What the exercise asks: Show each line of the records below where the word "Reason" occurs.
[Source information Boundary: Start]
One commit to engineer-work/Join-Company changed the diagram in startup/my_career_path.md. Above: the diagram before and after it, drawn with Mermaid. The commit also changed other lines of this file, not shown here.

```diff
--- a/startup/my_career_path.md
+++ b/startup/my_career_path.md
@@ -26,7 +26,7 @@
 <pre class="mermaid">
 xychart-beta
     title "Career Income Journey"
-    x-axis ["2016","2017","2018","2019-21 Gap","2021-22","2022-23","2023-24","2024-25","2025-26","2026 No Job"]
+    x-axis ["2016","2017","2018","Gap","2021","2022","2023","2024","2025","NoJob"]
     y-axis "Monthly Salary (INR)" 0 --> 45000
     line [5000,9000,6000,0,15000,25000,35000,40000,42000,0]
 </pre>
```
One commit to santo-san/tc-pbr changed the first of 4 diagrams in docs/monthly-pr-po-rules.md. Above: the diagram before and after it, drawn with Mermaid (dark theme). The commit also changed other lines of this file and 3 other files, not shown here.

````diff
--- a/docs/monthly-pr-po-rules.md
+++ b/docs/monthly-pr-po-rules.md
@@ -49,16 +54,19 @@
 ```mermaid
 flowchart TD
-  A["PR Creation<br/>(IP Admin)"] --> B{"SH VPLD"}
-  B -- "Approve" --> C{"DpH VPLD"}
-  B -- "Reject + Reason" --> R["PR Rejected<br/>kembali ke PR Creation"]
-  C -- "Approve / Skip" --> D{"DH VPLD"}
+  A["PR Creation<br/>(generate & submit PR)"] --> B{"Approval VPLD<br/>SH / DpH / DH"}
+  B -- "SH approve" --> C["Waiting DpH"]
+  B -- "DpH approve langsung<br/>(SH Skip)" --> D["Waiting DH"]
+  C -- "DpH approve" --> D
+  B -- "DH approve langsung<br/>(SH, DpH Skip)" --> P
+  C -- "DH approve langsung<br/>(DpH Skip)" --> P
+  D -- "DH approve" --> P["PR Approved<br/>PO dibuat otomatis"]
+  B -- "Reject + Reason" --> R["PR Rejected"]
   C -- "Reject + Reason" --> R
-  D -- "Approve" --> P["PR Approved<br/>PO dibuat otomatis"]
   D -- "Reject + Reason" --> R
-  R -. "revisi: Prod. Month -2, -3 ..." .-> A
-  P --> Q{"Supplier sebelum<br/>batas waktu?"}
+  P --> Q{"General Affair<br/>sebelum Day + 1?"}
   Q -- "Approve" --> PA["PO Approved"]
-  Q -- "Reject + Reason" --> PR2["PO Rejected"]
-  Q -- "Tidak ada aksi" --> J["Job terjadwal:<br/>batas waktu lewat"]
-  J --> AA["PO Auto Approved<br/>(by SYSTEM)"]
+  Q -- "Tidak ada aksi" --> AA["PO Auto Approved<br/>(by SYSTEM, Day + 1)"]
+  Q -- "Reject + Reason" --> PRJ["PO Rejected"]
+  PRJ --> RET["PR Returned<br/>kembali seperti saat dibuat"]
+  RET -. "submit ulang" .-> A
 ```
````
[Source information Boundary: End]
Solution for this task:
-  B -- "Reject + Reason" --> R["PR Rejected<br/>kembali ke PR Creation"]
+  B -- "Reject + Reason" --> R["PR Rejected"]
   C -- "Reject + Reason" --> R
   D -- "Reject + Reason" --> R
-  Q -- "Reject + Reason" --> PR2["PO Rejected"]
+  Q -- "Reject + Reason" --> PRJ["PO Rejected"]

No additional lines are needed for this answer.